The Newspaper of the Catholic Archdiocese of Atlanta


Surgeon receives Sister Valentina Sheridan Award

Published May 1, 2014

Dr. John C. Garrett was awarded Emory Healthcare’s 2014 Second Century Award for Emory Saint Joseph’s Hospital (called the Sister Valentina Sheridan Award). He was honored recently at the ninth annual Second Century Awards dinner and ceremony at the Atlanta History Center.

Specializing in knee repair, Garrett helped advance arthroscopic surgery with new surgical techniques and instrumentation. He was the first surgeon in the country to transplant the meniscus (the cartilage in the joint), and he led the movement to repair the knee biologically and delay replacing it with an artificial joint.

As team physician for the Atlanta Falcons for 12 years, Garrett treated professional athletes for injuries that previously would have ended careers. Using arthroscopic surgery, Garrett helped injured athletes get back into the game within the season. He also treated amateur athletes for similar problems. “This kind of surgery is a marvel,” Garrett says. “We can help people return to their lives.”

Emory’s Development Office presents the Second Century Awards to deserving recipients at Emory University Hospital, Emory University Hospital Midtown, Emory Johns Creek Hospital and Emory Saint Joseph’s Hospital.

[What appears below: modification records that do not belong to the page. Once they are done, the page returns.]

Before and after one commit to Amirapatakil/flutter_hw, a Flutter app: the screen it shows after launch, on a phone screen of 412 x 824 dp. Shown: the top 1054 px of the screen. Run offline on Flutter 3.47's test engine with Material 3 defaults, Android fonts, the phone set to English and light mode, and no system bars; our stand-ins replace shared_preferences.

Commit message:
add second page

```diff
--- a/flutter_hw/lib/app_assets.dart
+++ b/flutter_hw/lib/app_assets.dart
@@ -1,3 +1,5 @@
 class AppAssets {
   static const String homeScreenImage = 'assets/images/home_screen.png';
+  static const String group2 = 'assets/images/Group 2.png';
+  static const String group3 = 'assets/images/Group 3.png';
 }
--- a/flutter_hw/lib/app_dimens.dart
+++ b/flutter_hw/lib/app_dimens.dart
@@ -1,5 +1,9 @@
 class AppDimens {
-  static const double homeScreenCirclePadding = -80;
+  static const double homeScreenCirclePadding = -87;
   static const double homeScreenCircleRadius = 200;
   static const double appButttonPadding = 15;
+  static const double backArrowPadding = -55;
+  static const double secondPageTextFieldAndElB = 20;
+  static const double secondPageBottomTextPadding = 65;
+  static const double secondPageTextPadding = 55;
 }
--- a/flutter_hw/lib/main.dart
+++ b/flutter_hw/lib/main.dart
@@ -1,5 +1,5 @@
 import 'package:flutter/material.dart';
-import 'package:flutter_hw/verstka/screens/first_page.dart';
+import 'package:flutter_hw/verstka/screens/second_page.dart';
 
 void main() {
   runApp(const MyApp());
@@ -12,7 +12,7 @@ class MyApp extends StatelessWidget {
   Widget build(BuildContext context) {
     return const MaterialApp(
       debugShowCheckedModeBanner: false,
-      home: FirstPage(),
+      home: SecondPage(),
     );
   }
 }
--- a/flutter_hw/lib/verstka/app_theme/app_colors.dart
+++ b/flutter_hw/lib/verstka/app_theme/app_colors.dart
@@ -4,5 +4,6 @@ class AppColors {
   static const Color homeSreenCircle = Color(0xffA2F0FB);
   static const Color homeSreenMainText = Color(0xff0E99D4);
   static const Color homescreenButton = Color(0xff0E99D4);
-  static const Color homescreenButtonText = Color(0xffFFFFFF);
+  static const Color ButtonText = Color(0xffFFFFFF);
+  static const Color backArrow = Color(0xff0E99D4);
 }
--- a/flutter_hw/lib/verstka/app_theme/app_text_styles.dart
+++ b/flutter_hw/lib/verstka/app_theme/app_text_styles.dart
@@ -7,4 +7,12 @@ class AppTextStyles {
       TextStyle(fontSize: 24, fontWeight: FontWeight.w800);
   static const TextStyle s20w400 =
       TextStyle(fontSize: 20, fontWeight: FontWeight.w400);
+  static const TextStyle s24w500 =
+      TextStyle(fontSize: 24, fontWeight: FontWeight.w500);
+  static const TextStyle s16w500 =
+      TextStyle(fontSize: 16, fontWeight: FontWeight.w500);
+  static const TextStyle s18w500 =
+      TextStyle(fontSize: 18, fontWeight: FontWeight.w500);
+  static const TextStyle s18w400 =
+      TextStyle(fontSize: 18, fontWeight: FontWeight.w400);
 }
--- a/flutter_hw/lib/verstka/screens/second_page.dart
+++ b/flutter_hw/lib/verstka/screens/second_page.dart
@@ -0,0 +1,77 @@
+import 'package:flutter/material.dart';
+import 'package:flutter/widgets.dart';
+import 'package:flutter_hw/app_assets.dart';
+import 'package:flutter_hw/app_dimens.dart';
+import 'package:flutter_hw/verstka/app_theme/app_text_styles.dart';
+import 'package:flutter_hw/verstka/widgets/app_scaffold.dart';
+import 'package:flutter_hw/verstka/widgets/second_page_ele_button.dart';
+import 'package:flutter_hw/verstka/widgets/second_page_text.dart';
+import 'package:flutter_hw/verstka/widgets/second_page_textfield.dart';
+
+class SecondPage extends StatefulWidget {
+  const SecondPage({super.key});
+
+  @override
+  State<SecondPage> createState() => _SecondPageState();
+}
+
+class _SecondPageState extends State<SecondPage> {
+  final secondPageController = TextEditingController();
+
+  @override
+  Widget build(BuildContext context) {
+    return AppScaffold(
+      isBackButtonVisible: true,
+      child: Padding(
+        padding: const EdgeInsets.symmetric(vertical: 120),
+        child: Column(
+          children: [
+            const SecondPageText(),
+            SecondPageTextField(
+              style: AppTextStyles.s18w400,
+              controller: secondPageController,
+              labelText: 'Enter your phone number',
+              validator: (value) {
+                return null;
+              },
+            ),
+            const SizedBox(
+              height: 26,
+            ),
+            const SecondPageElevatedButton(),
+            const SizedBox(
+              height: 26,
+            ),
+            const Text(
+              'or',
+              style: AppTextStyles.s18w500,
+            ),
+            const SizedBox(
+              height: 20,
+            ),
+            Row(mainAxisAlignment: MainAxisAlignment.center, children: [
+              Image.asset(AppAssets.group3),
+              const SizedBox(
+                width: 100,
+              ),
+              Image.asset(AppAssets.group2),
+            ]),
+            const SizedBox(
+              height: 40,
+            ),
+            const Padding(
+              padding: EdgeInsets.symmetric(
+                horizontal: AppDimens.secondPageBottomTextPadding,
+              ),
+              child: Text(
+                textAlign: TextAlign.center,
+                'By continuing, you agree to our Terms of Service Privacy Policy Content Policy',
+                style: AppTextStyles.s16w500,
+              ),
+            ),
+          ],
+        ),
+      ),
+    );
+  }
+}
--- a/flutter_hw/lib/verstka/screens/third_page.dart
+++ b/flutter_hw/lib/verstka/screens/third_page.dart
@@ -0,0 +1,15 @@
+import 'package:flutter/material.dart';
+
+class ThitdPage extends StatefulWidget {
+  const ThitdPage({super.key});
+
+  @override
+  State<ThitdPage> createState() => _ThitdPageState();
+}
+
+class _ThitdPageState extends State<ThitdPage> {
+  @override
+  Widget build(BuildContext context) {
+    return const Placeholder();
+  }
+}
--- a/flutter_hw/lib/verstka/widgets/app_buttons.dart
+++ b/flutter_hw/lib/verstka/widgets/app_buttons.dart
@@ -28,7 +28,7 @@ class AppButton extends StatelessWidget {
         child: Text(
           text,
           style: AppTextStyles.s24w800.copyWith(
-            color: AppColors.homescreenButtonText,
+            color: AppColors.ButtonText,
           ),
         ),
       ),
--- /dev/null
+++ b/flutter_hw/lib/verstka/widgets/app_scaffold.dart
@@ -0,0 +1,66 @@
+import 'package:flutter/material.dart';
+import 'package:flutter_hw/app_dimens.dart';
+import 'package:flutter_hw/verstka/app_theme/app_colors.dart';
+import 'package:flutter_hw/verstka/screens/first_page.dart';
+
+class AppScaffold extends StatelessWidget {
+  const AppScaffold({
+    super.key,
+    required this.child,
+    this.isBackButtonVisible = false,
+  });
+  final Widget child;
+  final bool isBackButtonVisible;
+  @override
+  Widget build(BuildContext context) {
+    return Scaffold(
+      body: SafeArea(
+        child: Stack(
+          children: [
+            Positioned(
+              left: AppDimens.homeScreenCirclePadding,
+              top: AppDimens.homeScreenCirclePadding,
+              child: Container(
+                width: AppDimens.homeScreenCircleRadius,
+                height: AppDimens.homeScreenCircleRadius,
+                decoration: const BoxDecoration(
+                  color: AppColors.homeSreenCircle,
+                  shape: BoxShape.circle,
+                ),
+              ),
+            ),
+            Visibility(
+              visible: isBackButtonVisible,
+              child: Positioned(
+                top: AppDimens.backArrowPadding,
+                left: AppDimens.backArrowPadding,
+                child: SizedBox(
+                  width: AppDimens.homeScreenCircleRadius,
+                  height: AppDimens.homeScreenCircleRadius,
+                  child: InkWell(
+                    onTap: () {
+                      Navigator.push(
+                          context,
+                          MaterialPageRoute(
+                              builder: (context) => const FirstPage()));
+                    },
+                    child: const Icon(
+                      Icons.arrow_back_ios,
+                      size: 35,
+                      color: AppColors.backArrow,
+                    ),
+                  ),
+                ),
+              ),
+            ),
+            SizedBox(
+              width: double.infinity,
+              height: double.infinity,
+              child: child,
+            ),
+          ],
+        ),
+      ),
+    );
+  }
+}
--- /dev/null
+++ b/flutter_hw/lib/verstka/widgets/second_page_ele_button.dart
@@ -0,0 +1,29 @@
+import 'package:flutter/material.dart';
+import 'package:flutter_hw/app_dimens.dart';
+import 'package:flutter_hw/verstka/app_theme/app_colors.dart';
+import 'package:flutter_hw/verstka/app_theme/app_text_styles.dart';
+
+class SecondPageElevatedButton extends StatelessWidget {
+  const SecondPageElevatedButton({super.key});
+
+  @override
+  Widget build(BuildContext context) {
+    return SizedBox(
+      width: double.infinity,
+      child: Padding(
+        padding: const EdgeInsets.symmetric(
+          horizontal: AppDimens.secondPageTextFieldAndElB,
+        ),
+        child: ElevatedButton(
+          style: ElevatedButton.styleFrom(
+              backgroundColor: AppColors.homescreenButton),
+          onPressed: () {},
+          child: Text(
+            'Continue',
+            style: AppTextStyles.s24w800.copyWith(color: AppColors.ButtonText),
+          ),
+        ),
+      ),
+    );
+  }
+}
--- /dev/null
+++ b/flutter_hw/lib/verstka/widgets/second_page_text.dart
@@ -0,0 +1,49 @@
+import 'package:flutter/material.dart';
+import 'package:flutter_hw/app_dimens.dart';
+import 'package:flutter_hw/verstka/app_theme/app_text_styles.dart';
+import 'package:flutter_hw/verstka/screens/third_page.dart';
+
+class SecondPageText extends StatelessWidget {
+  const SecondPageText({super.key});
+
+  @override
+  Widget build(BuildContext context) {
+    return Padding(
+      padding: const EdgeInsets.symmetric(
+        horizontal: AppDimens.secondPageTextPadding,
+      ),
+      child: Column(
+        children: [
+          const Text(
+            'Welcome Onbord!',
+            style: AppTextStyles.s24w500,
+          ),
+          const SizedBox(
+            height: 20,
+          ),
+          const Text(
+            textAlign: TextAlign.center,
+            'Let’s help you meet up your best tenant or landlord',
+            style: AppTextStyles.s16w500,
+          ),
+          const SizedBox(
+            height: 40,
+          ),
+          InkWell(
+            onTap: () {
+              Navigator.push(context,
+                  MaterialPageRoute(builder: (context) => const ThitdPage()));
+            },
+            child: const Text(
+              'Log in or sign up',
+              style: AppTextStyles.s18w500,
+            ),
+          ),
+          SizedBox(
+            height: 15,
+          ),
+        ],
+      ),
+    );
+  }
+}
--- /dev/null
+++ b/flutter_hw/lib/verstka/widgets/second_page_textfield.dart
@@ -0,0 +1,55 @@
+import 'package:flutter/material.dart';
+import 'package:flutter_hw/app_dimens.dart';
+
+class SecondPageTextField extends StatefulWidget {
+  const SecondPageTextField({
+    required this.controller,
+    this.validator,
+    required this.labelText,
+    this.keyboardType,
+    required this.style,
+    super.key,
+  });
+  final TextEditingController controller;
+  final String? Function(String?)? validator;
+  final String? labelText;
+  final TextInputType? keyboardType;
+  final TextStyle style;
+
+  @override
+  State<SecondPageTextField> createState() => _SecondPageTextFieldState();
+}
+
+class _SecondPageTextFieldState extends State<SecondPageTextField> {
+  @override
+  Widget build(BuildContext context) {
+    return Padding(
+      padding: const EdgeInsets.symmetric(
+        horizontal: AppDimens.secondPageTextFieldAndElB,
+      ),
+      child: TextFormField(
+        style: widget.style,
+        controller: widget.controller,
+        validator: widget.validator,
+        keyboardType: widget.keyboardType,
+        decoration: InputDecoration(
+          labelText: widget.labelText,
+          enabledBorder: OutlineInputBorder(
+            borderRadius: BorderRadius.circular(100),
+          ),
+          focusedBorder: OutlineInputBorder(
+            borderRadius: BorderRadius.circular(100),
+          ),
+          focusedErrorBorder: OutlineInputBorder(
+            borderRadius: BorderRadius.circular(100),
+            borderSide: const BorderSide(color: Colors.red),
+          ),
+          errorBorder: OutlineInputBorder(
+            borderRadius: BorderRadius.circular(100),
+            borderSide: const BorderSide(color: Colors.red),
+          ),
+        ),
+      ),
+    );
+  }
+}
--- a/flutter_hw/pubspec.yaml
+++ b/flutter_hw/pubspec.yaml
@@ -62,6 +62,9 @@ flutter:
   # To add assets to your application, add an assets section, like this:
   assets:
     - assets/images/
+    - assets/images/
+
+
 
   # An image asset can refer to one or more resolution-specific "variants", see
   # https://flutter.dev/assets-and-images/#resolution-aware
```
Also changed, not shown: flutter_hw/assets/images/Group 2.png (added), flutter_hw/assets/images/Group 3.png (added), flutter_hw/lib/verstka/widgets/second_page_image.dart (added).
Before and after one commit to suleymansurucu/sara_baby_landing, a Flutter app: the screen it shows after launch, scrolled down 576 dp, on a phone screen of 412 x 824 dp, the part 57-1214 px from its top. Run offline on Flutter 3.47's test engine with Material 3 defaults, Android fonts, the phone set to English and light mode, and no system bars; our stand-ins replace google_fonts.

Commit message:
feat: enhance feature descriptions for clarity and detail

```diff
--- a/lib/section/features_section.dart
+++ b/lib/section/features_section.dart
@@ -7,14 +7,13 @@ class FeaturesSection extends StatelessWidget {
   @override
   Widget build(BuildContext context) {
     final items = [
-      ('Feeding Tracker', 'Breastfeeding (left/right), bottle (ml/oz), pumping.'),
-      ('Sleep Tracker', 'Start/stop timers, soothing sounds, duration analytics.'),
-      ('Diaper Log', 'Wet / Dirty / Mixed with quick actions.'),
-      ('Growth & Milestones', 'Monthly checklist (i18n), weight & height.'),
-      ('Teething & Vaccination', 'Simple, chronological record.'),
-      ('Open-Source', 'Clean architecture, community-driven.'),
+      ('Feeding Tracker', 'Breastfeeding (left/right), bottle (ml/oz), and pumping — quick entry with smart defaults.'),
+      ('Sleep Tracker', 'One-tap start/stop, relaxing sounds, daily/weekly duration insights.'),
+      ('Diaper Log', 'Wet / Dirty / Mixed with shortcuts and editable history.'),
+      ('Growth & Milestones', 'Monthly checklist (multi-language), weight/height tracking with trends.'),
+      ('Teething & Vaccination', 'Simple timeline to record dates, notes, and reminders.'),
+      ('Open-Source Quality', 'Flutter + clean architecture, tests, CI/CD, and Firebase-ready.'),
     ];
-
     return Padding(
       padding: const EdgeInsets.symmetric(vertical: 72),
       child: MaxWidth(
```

As director of mission integration at Emory Saint Joseph’s Hospital, Sister Valentina Sheridan is deeply committed to her ministry of service. A Macon native, she entered the Sisters of Mercy religious community after high school. She earned bachelor’s and master’s degrees, teaching for 13 years before becoming principal of Sacred Heart School (Augusta), then principal of Our Lady of the Assumption School (Atlanta). She was director, then superintendent of education for the Archdiocese of Atlanta and in 1980 became the archdiocese’s first female parish administrator. She was the first recipient of the award that bears her name.